Romney himself attacked the Obama-Biden campaign in multiple interviews. “The president’s campaign is all about division and attack and hatred,” he told CBS, adding, “And the comments yesterday by the vice president I think just diminish the White House that much more.” Even some nominal liberals joined the Biden-bashing. “Of course the GOP has done nasty racial stuff this campaign (esp newt). But Biden’s ‘chains’ statement was still absurd,” Peter Beinart tweeted Wednesday morning. There were widespread demands that the vice president apologize.

But he didn’t. Biden clarified his remarks, noting the frequency with which Republicans use “unchain” and “unshackle” metaphors to describe the way they’d “liberate” Wall Street from Obama-era regulation and reform.

The whole post is well worth reading.

New York Daily News: Who’s playing racial politics in this campaign? It’s Mitt Romney. The article focuses on the first of the Romney welfare ads:

Romney accuses Obama of gutting welfare reform by granting waivers to state governments in how they choose to implement the law. It’s a charge that is completely without merit; spun from whole cloth; an invented attack line. But again, lying on the campaign trail about President Obama’s record is the rule, not the exception, for Mitt Romney.

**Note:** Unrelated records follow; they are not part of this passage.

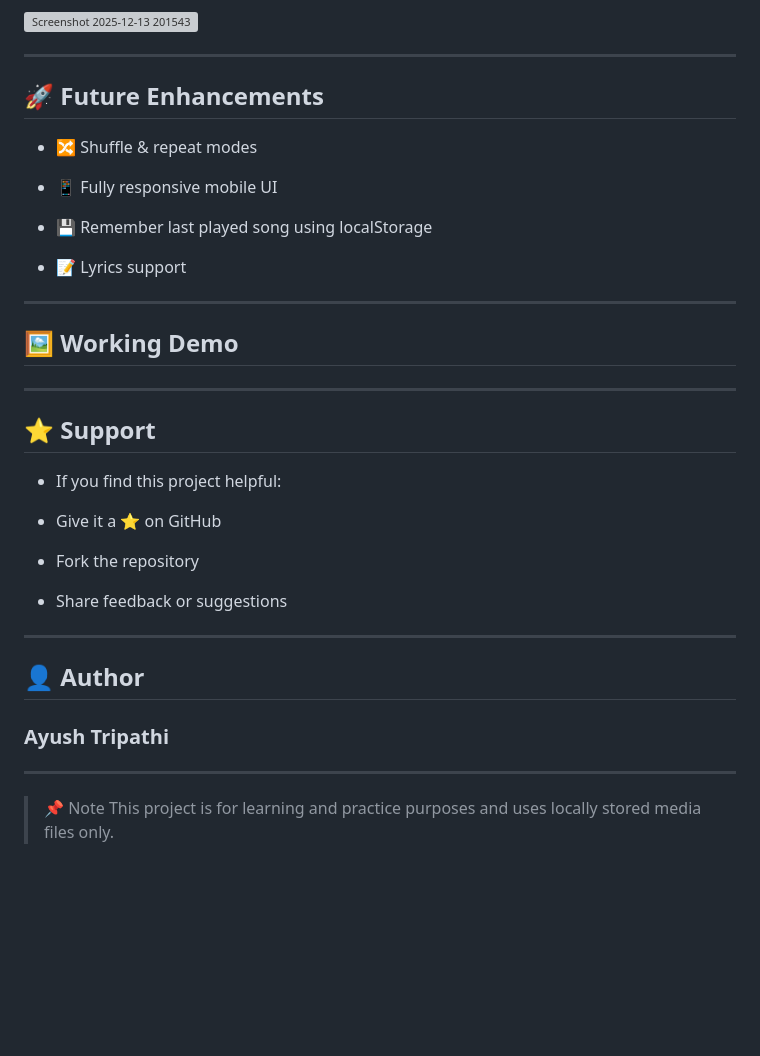
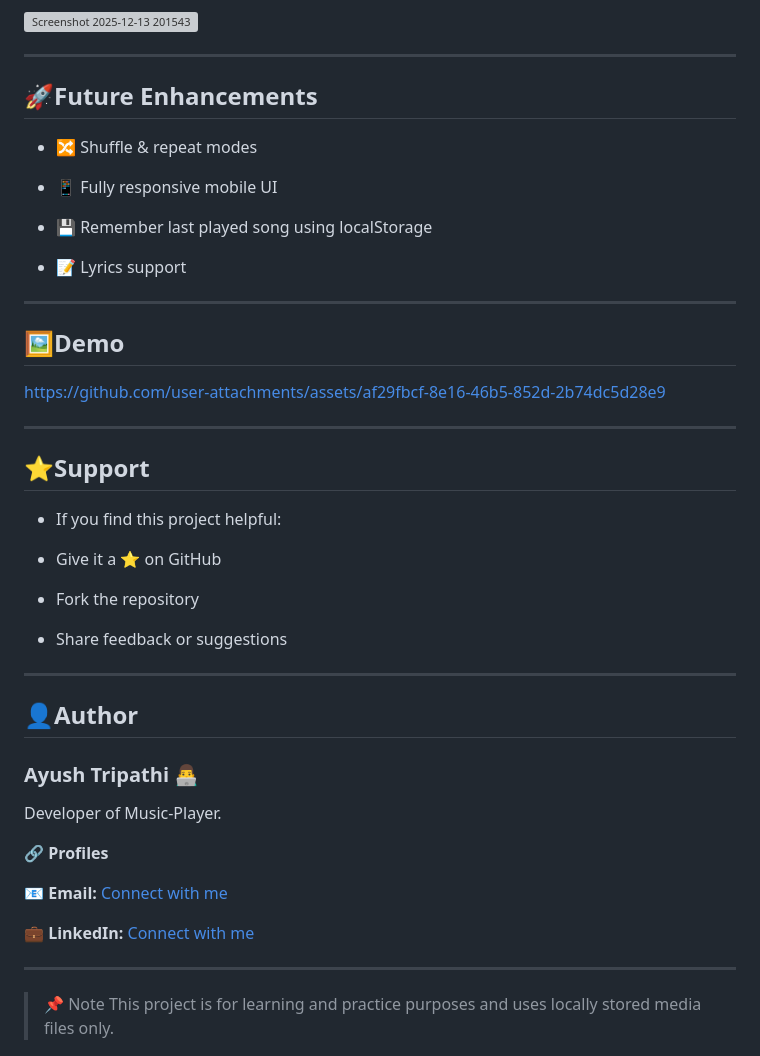
Before and after one commit to ayushtripathi-45/Music-Player, a Markdown page: README.md, the part around one of its changes. Drawn GitHub-style; blank space fills up the shorter version; grey boxes are pictures that could not be loaded.

Commit message:
Update README.md
Updated formatting and section titles in README.

```diff
--- a/README.md
+++ b/README.md
@@ -109,7 +109,7 @@ Music-Player/
 
 ---
 
-## 🚀 Future Enhancements
+## 🚀Future Enhancements
 
  - 🔀 Shuffle & repeat modes
 
@@ -121,12 +121,13 @@ Music-Player/
 
  ---
 
- ## 🖼️ Working Demo
+ ## 🖼️Demo
 
+https://github.com/user-attachments/assets/af29fbcf-8e16-46b5-852d-2b74dc5d28e9
 
  ---
 
- ## ⭐ Support
+ ## ⭐Support
 
  - If you find this project helpful:
 
@@ -138,9 +139,16 @@ Music-Player/
 
 ---
 
-## 👤 Author
+## 👤Author
 
-### Ayush Tripathi
+### Ayush Tripathi 👨‍💻
+Developer of Music-Player.
+
+ **🔗 Profiles**
+
+📧 **Email:** [Connect with me](ayushtripathi9821@gmail.com)
+
+💼 **LinkedIn:** [Connect with me](https://www.linkedin.com/in/ayush-tripathi45/)
 
 ---
 
```
Also changed, not shown: other parts of README.md (+10 -10 lines).
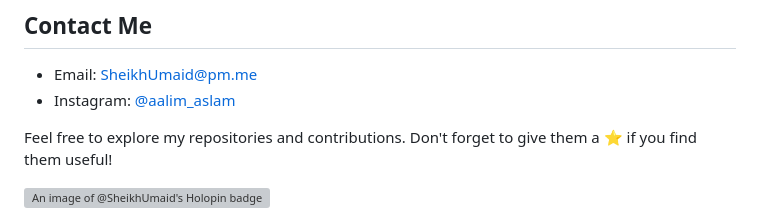
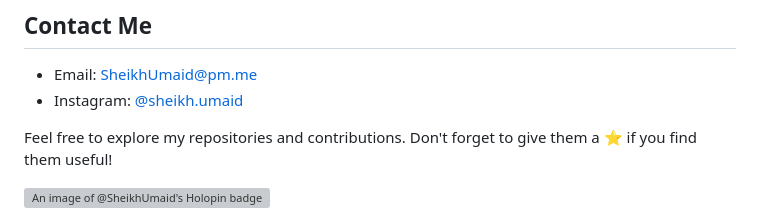
Before and after one commit to SheikhUmaid/sheikhumaid, a Markdown page: README.md, the part around the change. Drawn GitHub-style; grey boxes are pictures that could not be loaded.

```diff
--- a/README.md
+++ b/README.md
@@ -17,7 +17,7 @@
 ## Contact Me
 
 - Email: SheikhUmaid@pm.me
-- Instagram: [@aalim_aslam](https://instagram.com/aalim_aslam)
+- Instagram: [@sheikh.umaid](https://instagram.com/sheikh.umaid)
 
 Feel free to explore my repositories and contributions. Don't forget to give them a ⭐️ if you find them useful!
 
```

Among the accusations made by Romney is that under Obama’s non-existent, made-up welfare plan, “you wouldn’t have to work,” “you wouldn’t have to train for a job” because “they just send you a welfare check.”

What’s most striking about the ad are the visuals – workers wiping their brow; working class Americans toiling away at manufacturing jobs. And coincidentally all the people in the ad … are white. This might not mean much, except for the fact that, as anyone who has followed American politics for the past 45 years knows, criticisms of the welfare system from the campaign trail have habitually always been used as racial code in attacks on Democrats for coddling blacks. It is the symbol of wasteful government spending, rewarding poor Americans for not working and creating a culture of dependency.

Since the 1960s, Republican politicians – along with the occasional Democrat – have used assaults on the welfare system to stir up white resentment toward blacks, poor Americans and other minorities for allegedly lazily living off the largesse of hard-working tax-payers, like those visually portrayed in Romney’s ad. That the current President happens to be African-American (and is also visually featured in the ad) is again just another of those odd coincidences.

Indeed, this ad and in fact this whole line of attack is one of the most blatant uses of racial coding in a presidential campaign since the Willie Horton ad of 1988.

It’s nice to see that the corporate media is beginning to call Romney out on his race baiting.

Here’s another example from U.S. News and World Report: Romney’s the angry one, not Obama.
Referring to Romney’s Tuesday speech in Ohio:

Obviously Romney has forgotten who his buddies are, and who are pulling his strings: the Republicans who are bending over for the Tea Party and Grover Norquist and for their rich financial campaign backers.

Has Romney forgotten the “diversions and distractions” of those who were questioning the president’s citizenship and place of birth long after he was elected? Has Romney forgotten the “defaming others” like what was done when House Speaker John Boehner said the president hadn’t worked a day in his life?!

….

I must say I was most shocked, although not surprised, by Romney’s accusation of the president “dividing us all in groups.” Isn’t wanting a baby born here of an undocumented immigrant not receiving citizenship divisive? Isn’t not wanting healthcare for the poor divisive? Isn’t wanting to cut programs that benefit middle- and lower-income women and families divisive? Hmm…sounds like Romney and his camp to me more than Obama. And with the addition of Rep. Paul Ryan as Romney’s vice presidential candidate, the race has become more polarized, more—dare I say—divisive?

I’ve focused on Romney/Ryan’s race-baiting strategy in this post, but I know there are lots of other stories I should I read today. I look forward to your suggestions.